### ACTION ITEM
Gather all lines with "masthead" from the records.

### DATA
::::
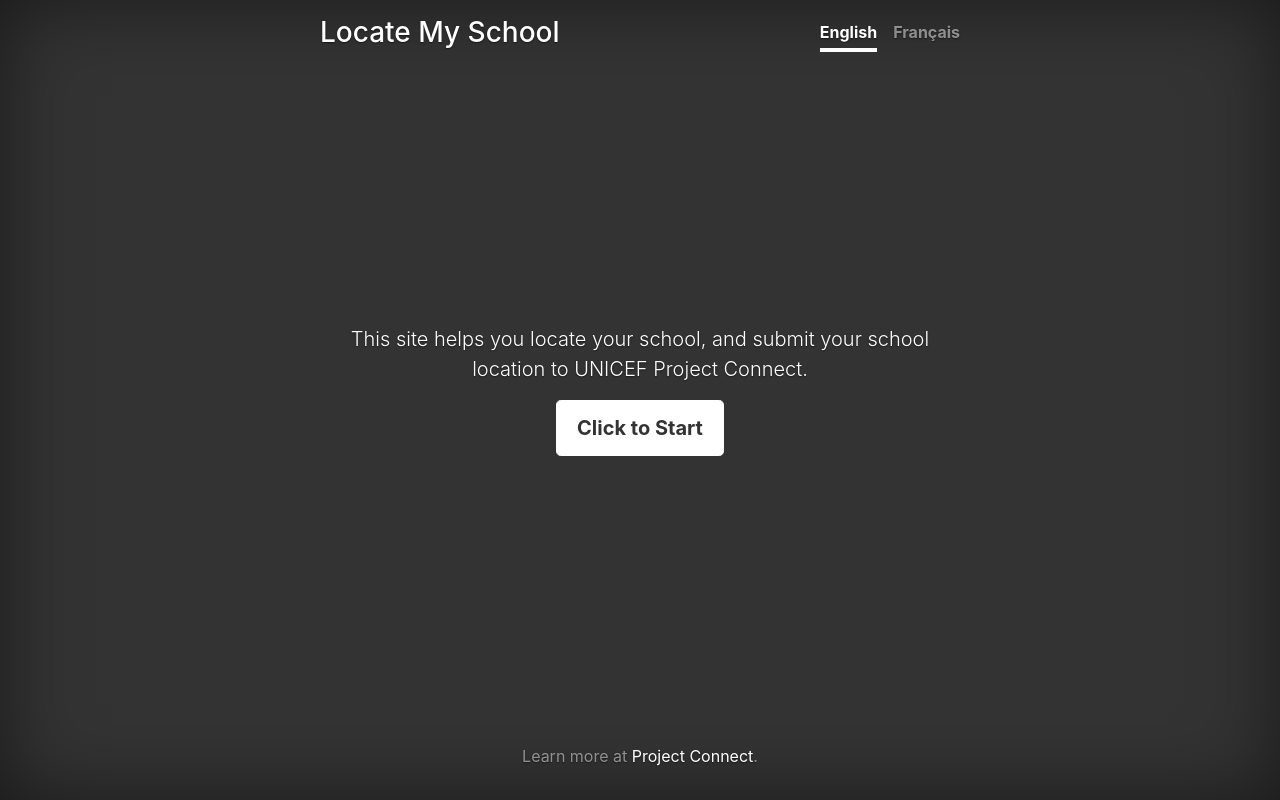
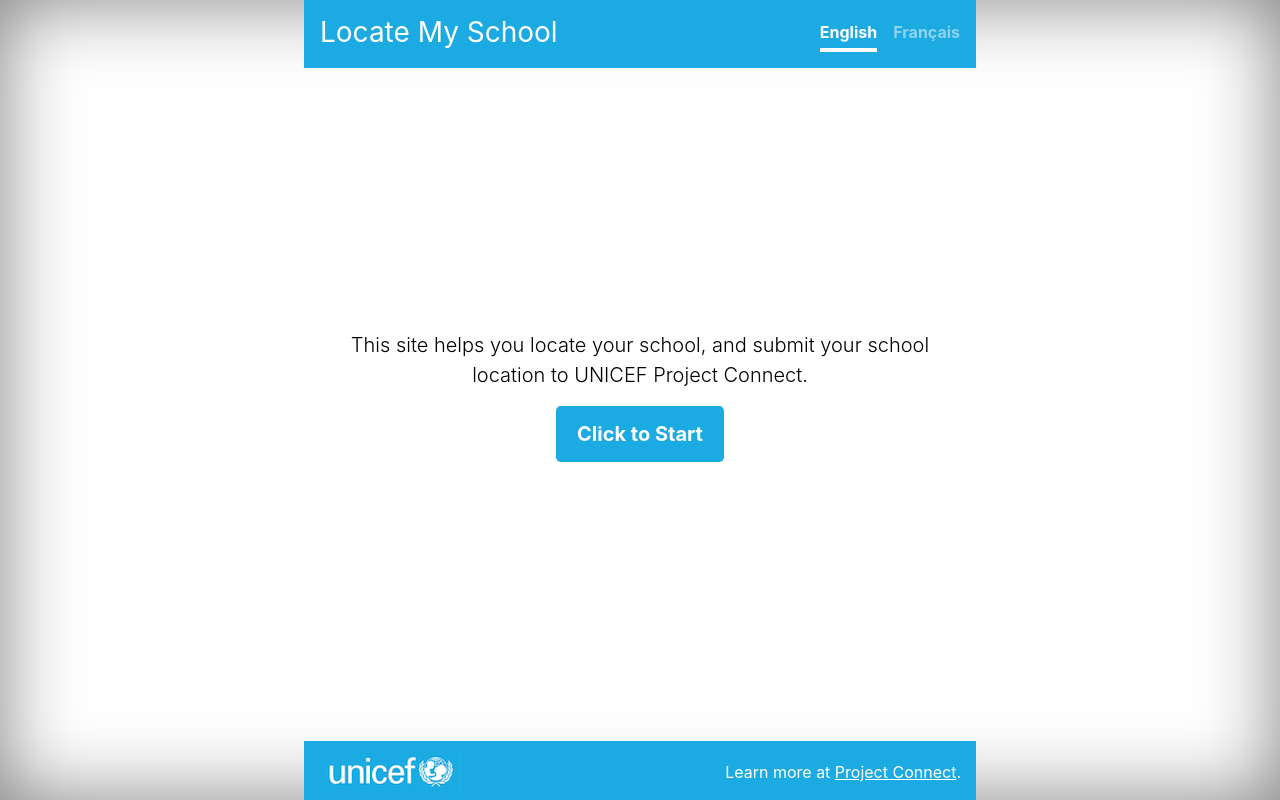
Before and after one commit to unicef/locate-my-school, a plain HTML site: page index.html in a window 1280 px wide. Drawn offline with nearby package versions, Linux system fonts and the light colour scheme.

Commit message:
BLD: unicef logo + blue color scheme

```diff
--- a/cover.css
+++ b/cover.css
@@ -6,7 +6,7 @@
 a,
 a:focus,
 a:hover {
-  color: #fff;
+  color: #1BAAE2;
 }
 
 /* Custom default button */
@@ -27,14 +27,13 @@ a:hover {
 html,
 body {
   height: 100%;
-  background-color: #333;
+  background-color: #FFFFFF;
 }
 
 body {
   display: -ms-flexbox;
   display: flex;
-  color: #fff;
-  text-shadow: 0 .05rem .1rem rgba(0, 0, 0, .5);
+  color: #000;
   box-shadow: inset 0 0 5rem rgba(0, 0, 0, .5);
 }
 
@@ -48,10 +47,14 @@ body {
  */
 .masthead {
   margin-bottom: 2rem;
+  background-color: #1BAAE2;
+  font-style: sans-serif;
+  font-weight: 100;
 }
 
 .masthead-brand {
   margin-bottom: 0;
+  color: #FFF;
 }
 
 .nav-masthead .nav-link {
@@ -102,5 +105,15 @@ body {
  * Footer
  */
 .mastfoot {
-  color: rgba(255, 255, 255, .5);
 }
+
+.blue {
+  background-color: #1BAAE2;
+  color: #FFF;
+}
+
+@media (min-width: 48em) {
+  .smallscreen {
+    margin-top: .7em;
+    }
+  }
--- a/index.html
+++ b/index.html
@@ -24,11 +24,11 @@
     </style>
   </head>
   <body class="text-center">
-    <div class="cover-container d-flex w-100 h-100 p-3 mx-auto flex-column">
+    <div class="cover-container d-flex w-100 h-100 mx-auto flex-column">
 
-      <header class="masthead mb-auto">
+      <header class="masthead mb-auto p-3">
         <div class="inner">
-          <h3 class="masthead-brand">Locate My School</h3>
+          <h3 class="masthead-brand" style="font-weight:400">Locate My School</h3>
           <nav class="nav nav-masthead justify-content-center">
             <a class="nav-link active" href="#">English</a>
             <a class="nav-link" href="https://trouvemonecole.org">Français</a>
@@ -40,7 +40,7 @@
       <main role="main" class="inner cover">
         <p class="lead">This site helps you locate your school, and submit your school location to UNICEF Project Connect.</p>
         <p class="lead">
-          <a href="#" class="btn btn-lg btn-secondary" id="start">Click to Start</a>
+          <a href="#" class="btn btn-lg blue" id="start">Click to Start</a>
         </p>
 
         <p id = "status"></p>
@@ -78,13 +78,18 @@
           </div>
           <input type="hidden" id="lat" name="lat" value="">
           <input type="hidden" id="lng" name="lng" value="">
-          <button type="submit" id="submit-btn" class="btn btn-primary">Submit</button>
+          <button type="submit" id="submit-btn" class="btn blue">Submit</button>
         </form>
       </main>
 
-      <footer class="mastfoot mt-auto">
-      <div class="inner">
-        <p>Learn more at <a href="https://www.projectconnect.world/" target="_blank">Project Connect</a>.</p>
+      <footer class="mastfoot mt-auto blue container">
+      <div class="row">
+		<div class="col-6 text-left" style="padding-top: 0.5em">
+			<img src="img/unicef-logo.png">
+		</div>
+		<div class="col-6 text-right smallscreen" style="padding-top: 0.5em">
+			<p>Learn more at <a href="https://www.projectconnect.world/" target="_blank" style="color:#FFF; text-decoration:underline">Project&nbsp;Connect</a>.</p>
+		</div>
       </div>
       </footer>
     </div>
```
Also changed, not shown: img/unicef-logo.png (added).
::::
### EXERCISE ANSWER
 .masthead {
 .masthead-brand {
 .nav-masthead .nav-link {
-      <header class="masthead mb-auto">
+      <header class="masthead mb-auto p-3">
-          <h3 class="masthead-brand">Locate My School</h3>
+          <h3 class="masthead-brand" style="font-weight:400">Locate My School</h3>
           <nav class="nav nav-masthead justify-content-center">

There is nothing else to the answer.